◆ Exercise
Only lines containing the string "python" belong in the answer; copy all of them from the entries.

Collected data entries
------------------------------
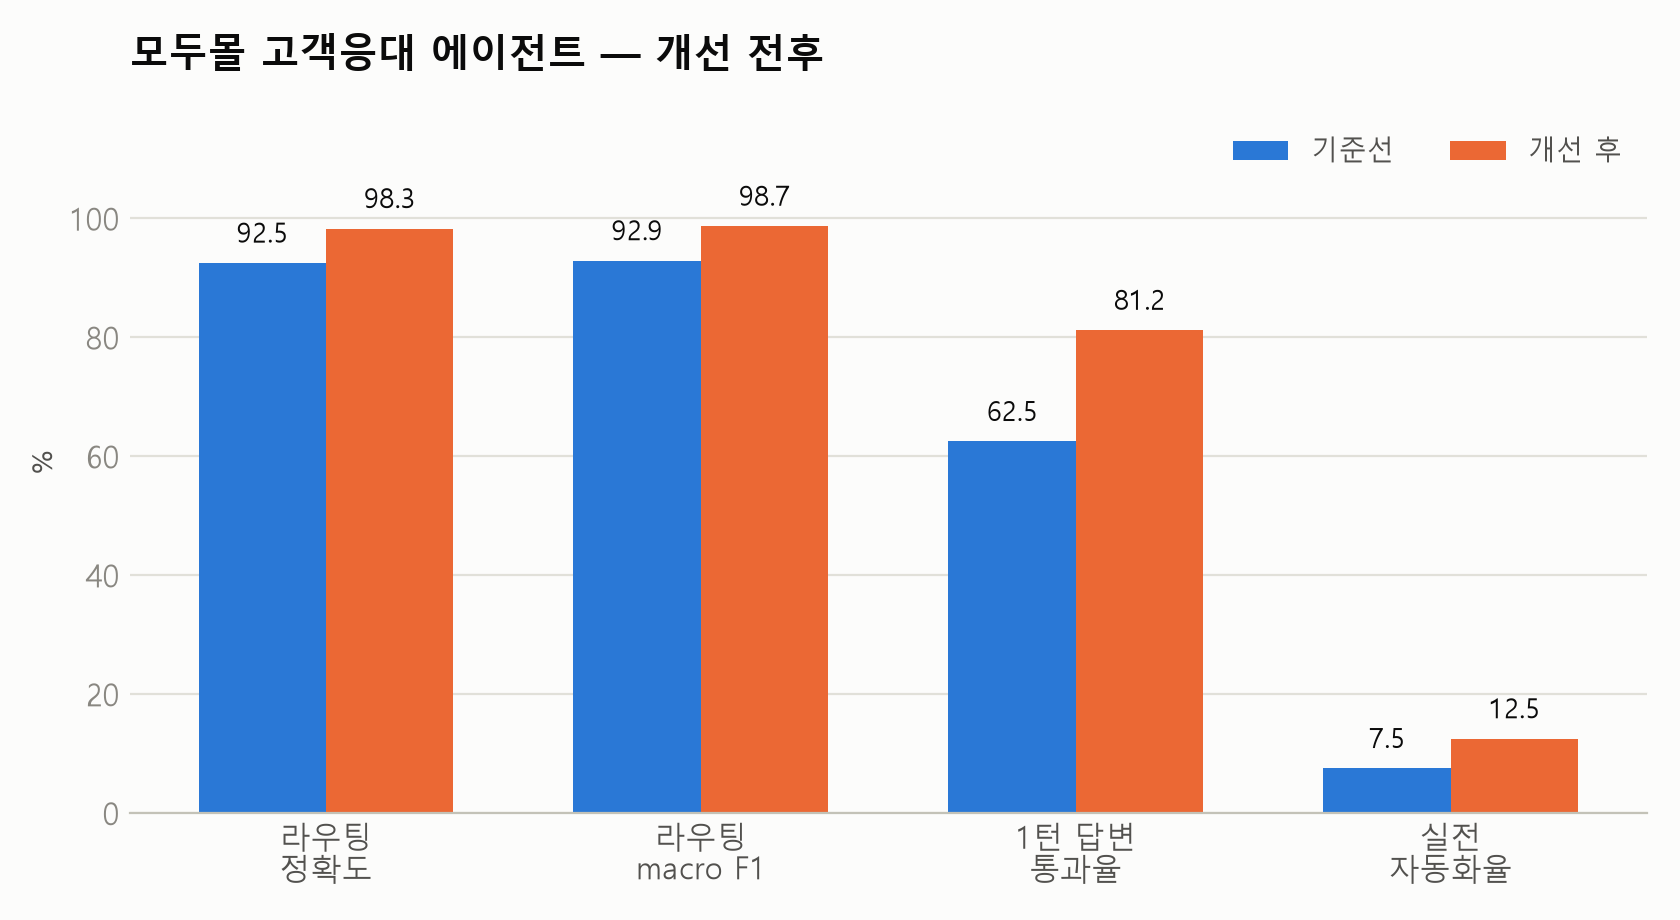
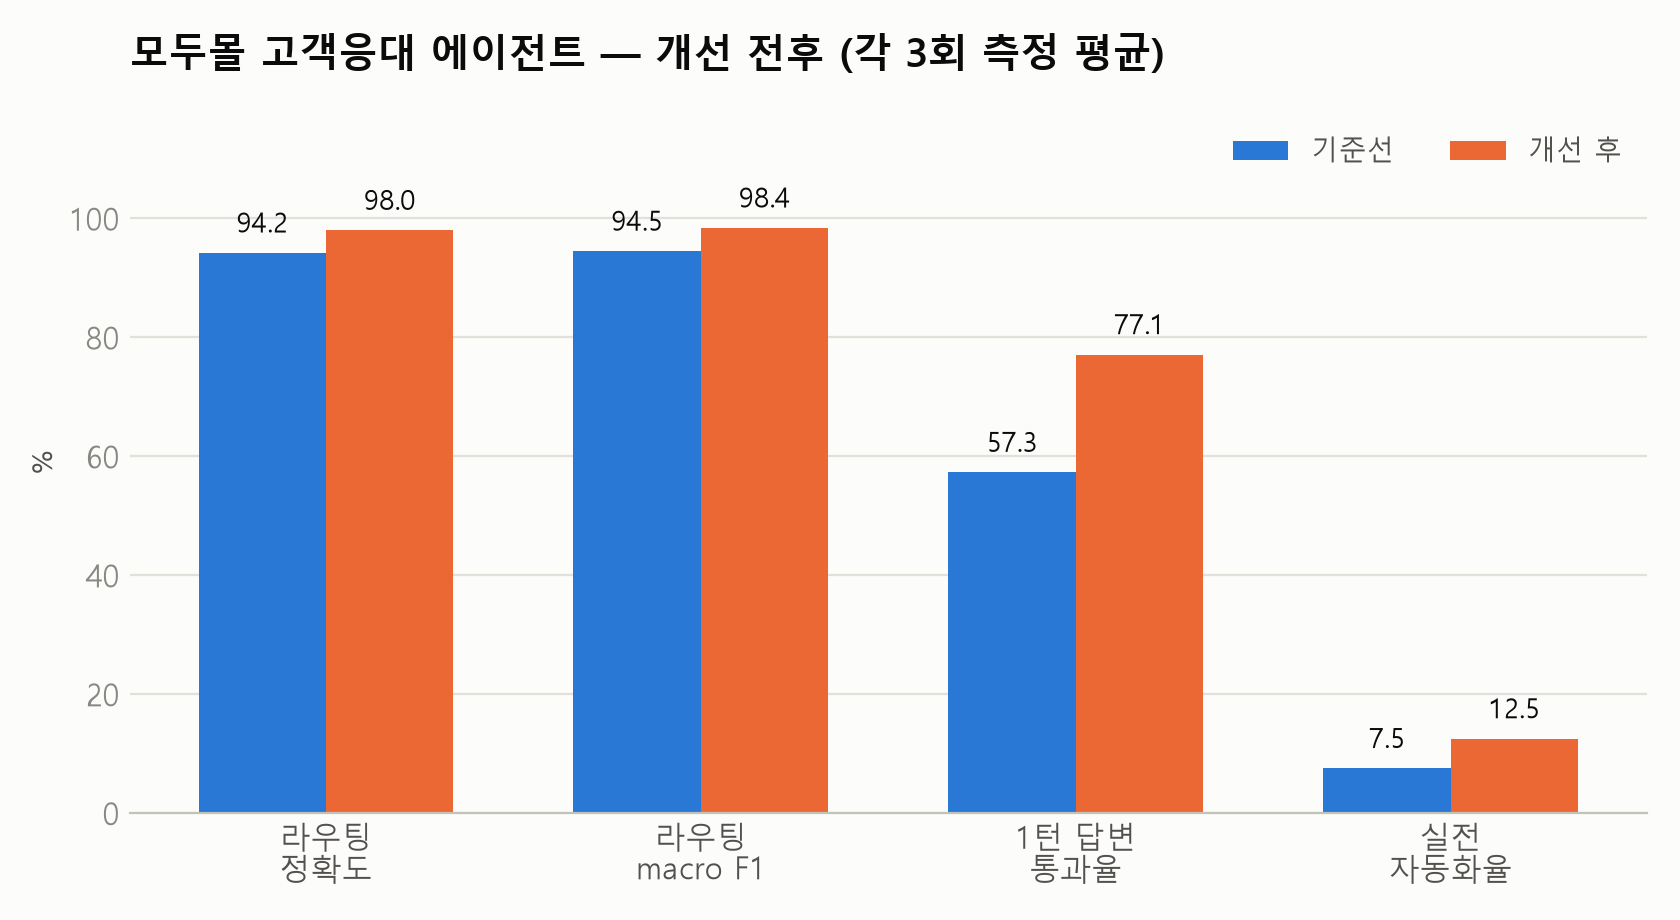
측정을 3회 평균으로 정정하고, 1턴 지표를 깎던 지시를 되돌림
단일 측정으로 성능을 보고하고 있었다. 같은 입력도 ±9%p 흔들린다는 것을
멀티턴 실험에서 확인한 뒤, 기준선과 최종을 각각 3회씩 다시 쟀다.

- ① 0.942 / F1 0.945 → 0.980 / F1 0.984 (이전 보고 0.925/0.929 → 0.983/0.987)
- ② 57.3% → 77.1% (이전 보고 62.5% → 81.2%)
- 다시 잰 기준선이 강의 공표값(0.94 · 0.945 · 56%)과 일치한다

멀티턴 2건을 고치려 ANSWER_RULES 3·7단계에 넣은 지시(가격 조회, 불리한 상태의
사유·예외 안내)가 1턴 지표를 8%p 깎는 것을 확인해 되돌렸다. 두 그룹의 측정
범위가 겹치지 않았고(68.8% vs 77.1%) 멀티턴 점수도 나아지지 않았다.

발표용 슬라이드(make_slide.py)와 차트를 정정된 수치로 다시 생성했다.

diff --git a/make_slide.py b/make_slide.py
@@ -1,0 +1,134 @@
+# -*- coding: utf-8 -*-
+"""팀 공유용 발표 슬라이드 1장을 만든다.  `python make_slide.py`
+
+슬라이드는 읽는 것이 아니라 훑는 것이므로 한 항목당 한 줄로 끊는다.
+상세 근거는 아티팩트·노션 리포트가 담당한다.
+"""
+from pathlib import Path
+
+from pptx import Presentation
+from pptx.dml.color import RGBColor
+from pptx.enum.text import PP_ALIGN, MSO_ANCHOR
+from pptx.util import Inches, Pt
+
+OUT = Path(__file__).parent / "발표자료_모두몰에이전트.pptx"
+
+FONT = "맑은 고딕"
+INK = RGBColor(0x0B, 0x0B, 0x0B)
+INK2 = RGBColor(0x52, 0x51, 0x4E)
+MUTED = RGBColor(0x89, 0x87, 0x81)
+SURFACE = RGBColor(0xFC, 0xFC, 0xFB)
+BAND = RGBColor(0xF0, 0xEF, 0xEC)
+BLUE = RGBColor(0x2A, 0x78, 0xD6)
+ORANGE = RGBColor(0xEB, 0x68, 0x34)
+AQUA = RGBColor(0x1B, 0xAF, 0x7A)
+WHITE = RGBColor(0xFF, 0xFF, 0xFF)
+
+
+def para(tf, text, size=12, bold=False, color=INK2, space_after=6):
+    first = not tf.paragraphs[0].runs and not tf.paragraphs[0].text
+    p = tf.paragraphs[0] if first else tf.add_paragraph()
+    p.text = text
+    p.space_after = Pt(space_after)
+    for r in p.runs:
+        r.font.name, r.font.size, r.font.bold, r.font.color.rgb = FONT, Pt(size), bold, color
+    return p
+
+
+def item(tf, head, tail, color=INK):
+    """한 줄짜리 항목: 굵은 제목 + 얇은 한 줄 설명."""
+    para(tf, head, size=13, bold=True, color=color, space_after=2)
+    para(tf, tail, size=11, color=MUTED, space_after=14)
+
+
+def column(slide, left, top, width, height, title, color):
+    head = slide.shapes.add_textbox(Inches(left), Inches(top), Inches(width), Inches(0.46))
+    head.fill.solid(); head.fill.fore_color.rgb = color
+    head.line.fill.background()
+    tf = head.text_frame
+    tf.margin_left, tf.margin_top, tf.margin_bottom = Inches(0.15), 0, 0
+    tf.vertical_anchor = MSO_ANCHOR.MIDDLE
+    para(tf, title, size=14, bold=True, color=WHITE, space_after=0)
+
+    body = slide.shapes.add_textbox(Inches(left), Inches(top + 0.62),
+                                    Inches(width), Inches(height - 0.62))
+    b = body.text_frame
+    b.word_wrap = True
+    b.margin_left = Inches(0.06)
+    return b
+
+
+def main():
+    prs = Presentation()
+    prs.slide_width, prs.slide_height = Inches(13.333), Inches(7.5)
+    slide = prs.slides.add_slide(prs.slide_layouts[6])
+    slide.background.fill.solid()
+    slide.background.fill.fore_color.rgb = SURFACE
+
+    # ── 제목 ────────────────────────────────────────────────
+    t = slide.shapes.add_textbox(Inches(0.5), Inches(0.38), Inches(12.4), Inches(0.55)).text_frame
+    para(t, "모두몰 고객응대 에이전트 — 성능 개선", size=26, bold=True, color=INK, space_after=0)
+
+    s = slide.shapes.add_textbox(Inches(0.52), Inches(0.96), Inches(12.4), Inches(0.35)).text_frame
+    para(s, "실패 사례를 하나씩 읽고 고침 · 판단 기준은 전부 매뉴얼에서 인용 · 평가 기준(evaluate.py)은 미수정",
+         size=12, color=MUTED, space_after=0)
+
+    W, H, TOP = 3.9, 5.5, 1.6
+
+    # ── ① 주요 개선점 ───────────────────────────────────────
+    b = column(slide, 0.5, TOP, W, H, "①  주요 개선점", BLUE)
+    item(b, "라우팅 경계 규칙", "매뉴얼 조항을 그대로 인용해 예시화 (§1.1 · §2.4 · §5.4)")
+    item(b, "조회 절차화", "세부 속성·재입고·반품 기간을 빠뜨리지 않게")
+    item(b, "상품 검색 재설계", "부분 문자열 동점으로 엉뚱한 상품을 고르던 문제 해소")
+    item(b, "오안내 3건 수정", "A/S 안내 · 반복 문의 이관 · 미확정을 확정으로 단정", color=ORANGE)
+    para(b, "→ 셋 다 채점에 안 잡히던 버그", size=11, color=MUTED, space_after=0)
+
+    # ── ② 지표 변화 ────────────────────────────────────────
+    b = column(slide, 4.85, TOP, W, H, "②  지표 변화", AQUA)
+    rows = [("지표", "기준선", "최종"),
+            ("의도 분류 정확도", "0.942", "0.980"),
+            ("의도 분류 macro F1", "0.945", "0.984"),
+            ("1턴 답변 통과율", "57.3%", "77.1%"),
+            ("실전 자동화율", "7.5%", "12.5%")]
+    tbl = slide.shapes.add_table(len(rows), 3, Inches(4.85), Inches(TOP + 0.7),
+                                 Inches(W), Inches(2.0)).table
+    tbl.columns[0].width, tbl.columns[1].width, tbl.columns[2].width = \
+        Inches(1.9), Inches(1.0), Inches(1.0)
+    for i, row in enumerate(rows):
+        tbl.rows[i].height = Inches(0.4)
+        for j, val in enumerate(row):
+            cell = tbl.cell(i, j)
+            cell.text = val
+            cell.fill.solid()
+            cell.fill.fore_color.rgb = BAND if i == 0 else SURFACE
+            cell.vertical_anchor = MSO_ANCHOR.MIDDLE
+            cell.margin_left = cell.margin_right = Inches(0.07)
+            p = cell.text_frame.paragraphs[0]
+            p.alignment = PP_ALIGN.LEFT if j == 0 else PP_ALIGN.CENTER
+            for r in p.runs:
+                r.font.name, r.font.size = FONT, Pt(11.5)
+                r.font.bold = (i == 0) or (j == 2 and i > 0)
+                r.font.color.rgb = INK if i == 0 else (AQUA if j == 2 else INK2)
+
+    note = slide.shapes.add_textbox(Inches(4.85), Inches(TOP + 2.95),
+                                    Inches(W), Inches(2.4)).text_frame
+    note.word_wrap = True
+    item(note, "라우팅 오분류 7건 → 2건", "경계 예시 3~4개만으로, 코드 수정 없이")
+    item(note, "비용 +37%", "1회 호출 5,024 → 6,881 토큰 · 1만 건 ≈ 57,800원")
+    item(note, "모든 수치는 3회 평균", "같은 입력도 ±9%p 흔들려 단일 측정은 쓰지 않음")
+
+    # ── ③ 개선하지 못한 점 ──────────────────────────────────
+    b = column(slide, 9.2, TOP, W, H, "③  개선하지 못한 점 / 이유", ORANGE)
+    item(b, "남은 실패 6건 = 채점기 한계", "동의어·띄어쓰기·표기 차이, 도구 부르면 무조건 ANSWER 판정")
+    item(b, "데이터 스키마 한계", "옵션별 재고·수령일이 조회에 없어 계산 불가")
+    item(b, "자동화율 12.5%의 벽", "문의 77.5%가 상품명 자체를 말하지 않음")
+    item(b, "멀티턴 2차 턴이 가장 약함", "1차 대비 약 30%p 낮음 · 한 번도 재지 않던 구간")
+    para(b, "→ 재는 곳만 좋아지고, 안 재는 곳은 조용히 틀린 채로 남는다",
+         size=11, bold=True, color=INK2, space_after=0)
+
+    prs.save(OUT)
+    print("생성:", OUT)
+
+
+if __name__ == "__main__":
+    main()

diff --git a/prompts.py b/prompts.py
@@ -96,10 +96,9 @@ ANSWER_RULES = """\
        C(링크) 중 어느 상품을 말씀하시는지 알려주시겠어요?"). url은 candidates 에
        있는 값 그대로만 쓰고 절대 새로 만들어내지 않는다. 고객은 상품 ID를
        모르므로 번호를 물어보지 않는다.
-3단계. 상품이 특정된 뒤, 질문이 가격·소재·원산지·실측·보증서·재고·재입고 여부처럼
+3단계. 상품이 특정된 뒤, 질문이 소재·원산지·실측·보증서·재고·재입고 여부처럼
        상품마다 다른 세부 속성을 묻는 것이면 get_product_detail 을(재입고를
-       묻는 것이면 get_restock_info 도 함께) 반드시 부른다. 특히 가격은
-       get_product_options 에 없고 get_product_detail 에만 있다. get_product_options
+       묻는 것이면 get_restock_info 도 함께) 반드시 부른다. get_product_options
        처럼 다른 도구를 이미 불렀더라도, 그 도구가 다루지 않는 속성을 물었다면
        추가로 불러야 한다 — "이미 조회했으니 충분하다"고 넘기지 않는다.
        get_product_detail 의 stock 은 전체 재고일 뿐 색상·사이즈별 재고가 아니다.
@@ -121,11 +120,7 @@ ANSWER_RULES = """\
        인용한다. 예: "반품비는 고객 부담입니다"로 끝내지 말고 "신축성 소재라
        실측 오차가 생길 수 있어 반품비는 고객 부담입니다"처럼 왜 그런지 붙인다.
        질문이 그 값을 직접 묻지 않았어도, 조회 결과에 이미 있고 결론을 뒷받침한다면
-       포함한다. 또한 조회 결과가 지연·기간 초과처럼 고객에게 불리한 상태를 보이면
-       매뉴얼에 적힌 그 상태의 **사유와 예외**도 함께 안내한다. 예: 배송이 지연이면
-       지연 사유(4.4 — 택배사 물량 집중, 연휴, 분리 출고)를 사과와 함께 밝히고,
-       반품 기간이 지났으면 "하자·오배송은 기간과 무관하게 접수 가능"(5.1)하다는
-       예외를 반드시 덧붙인다. 거절만 하고 끝내지 않는다.
+       포함한다.
 8단계. 상품·주문이 이미 특정돼 있어도, 정확한 안내를 위해 조회로는 알 수 없고
        고객만 아는 사실(예: 미개봉 여부, 이미 주문을 완료했는지)이 남아 있으면
        아는 값은 먼저 안내하되 "~하셨을까요?", "~알려주시겠어요?"처럼 실제

diff --git a/make_charts.py b/make_charts.py
@@ -55,8 +55,8 @@ def style(ax, ylabel=None, ymax=None):
 # ── 차트 A. 개선 요약 ────────────────────────────────────────────────
 def chart_improvement():
     labels = ["라우팅\n정확도", "라우팅\nmacro F1", "1턴 답변\n통과율", "실전\n자동화율"]
-    before = [92.5, 92.9, 62.5, 7.5]
-    after = [98.3, 98.7, 81.2, 12.5]
+    before = [94.2, 94.5, 57.3, 7.5]
+    after = [98.0, 98.4, 77.1, 12.5]
 
     fig, ax = plt.subplots(figsize=(8.4, 4.6))
     xs = range(len(labels))
@@ -73,7 +73,7 @@ def chart_improvement():
     ax.set_xticks(list(xs))
     ax.set_xticklabels(labels, color=INK2)
     style(ax, ylabel="%", ymax=118)
-    ax.set_title("모두몰 고객응대 에이전트 — 개선 전후", fontsize=14, color=INK,
+    ax.set_title("모두몰 고객응대 에이전트 — 개선 전후 (각 3회 측정 평균)", fontsize=14, color=INK,
                  pad=16, loc="left", fontweight="bold")
     ax.legend(frameon=False, loc="upper right", ncols=2, fontsize=10, labelcolor=INK2)
     fig.tight_layout()

diff --git a/README.md b/README.md
@@ -78,16 +78,26 @@ python chat.py              # 직접 말 걸어 본다
 
 ## 결과
 
+모든 지표는 **기준선·최종 각각 3회 측정 평균**입니다. 같은 입력도 ±9%p 흔들리므로 단일 측정은
+쓰지 않았습니다.
+
 | 지표 | 기준선 | 최종 |
 | --- | --- | --- |
-| ① 의도 분류 정확도 / macro F1 | 0.925 / 0.929 | **0.983 / 0.987** (오분류 9→2건) |
-| ② 1턴 답변 통과율 | 62.5% (20/32) | **81.2% (26/32)** |
+| ① 의도 분류 정확도 | 0.942 | **0.980** (오분류 7→2건) |
+| ① macro F1 | 0.945 | **0.984** |
+| ② 1턴 답변 통과율 | 57.3% | **77.1%** |
 | 실제 고객 문의 40건 자동화율 | 7.5% | **12.5%** |
-| 멀티턴 전체 통과율 (56턴 중 53턴 채점) | 미측정 | 71.7% (1차 81.2% / **2차 52.6%**) |
-| 1회 호출 입력 토큰 | 5,024 | 6,881 (+37%) |
+| 멀티턴 전체 통과율 (56턴 중 53턴 채점) | 미측정 | 약 68% (2차 턴이 1차보다 약 30%p 낮음) |
+| 1회 호출 입력 토큰 | 5,024 | 약 6,600 |
 
-숫자는 실행마다 ±9%p 흔들립니다(동일 입력의 1차 턴이 71.9~81.2%로 갈리는 것으로 역산). 그래서
-케이스 단위로 3~5회 반복 실행해 확인한 항목만 "고쳤다"고 적었습니다.
+관측 범위 — ① 기준선 0.942(3회 동일) / 최종 0.975~0.983, ② 기준선 53.1~59.4% / 최종
+75.0~78.1%. 두 지표 모두 기준선과 최종의 범위가 겹치지 않습니다. 다시 잰 기준선은 강의
+공표값(0.94 · macro F1 0.945 · 56%)과 일치합니다.
+
+**되돌린 변경이 하나 있습니다.** 멀티턴 2건(지연 사유·가격 누락)을 고치려 `ANSWER_RULES`
+3·7단계에 넣은 지시가 1턴 지표를 8%p 깎았습니다(68.8% vs 77.1%, 두 그룹의 측정 범위가 겹치지
+않음). 멀티턴 점수도 나아지지 않아 되돌렸습니다 — 지시 하나가 어디까지 번지는지는 재봐야
+압니다.
 
 ## 어떤 정책 조항이 어떤 코드가 되었는가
------------------------------
◆ Response
+"""팀 공유용 발표 슬라이드 1장을 만든다.  `python make_slide.py`
@@ -78,16 +78,26 @@ python chat.py              # 직접 말 걸어 본다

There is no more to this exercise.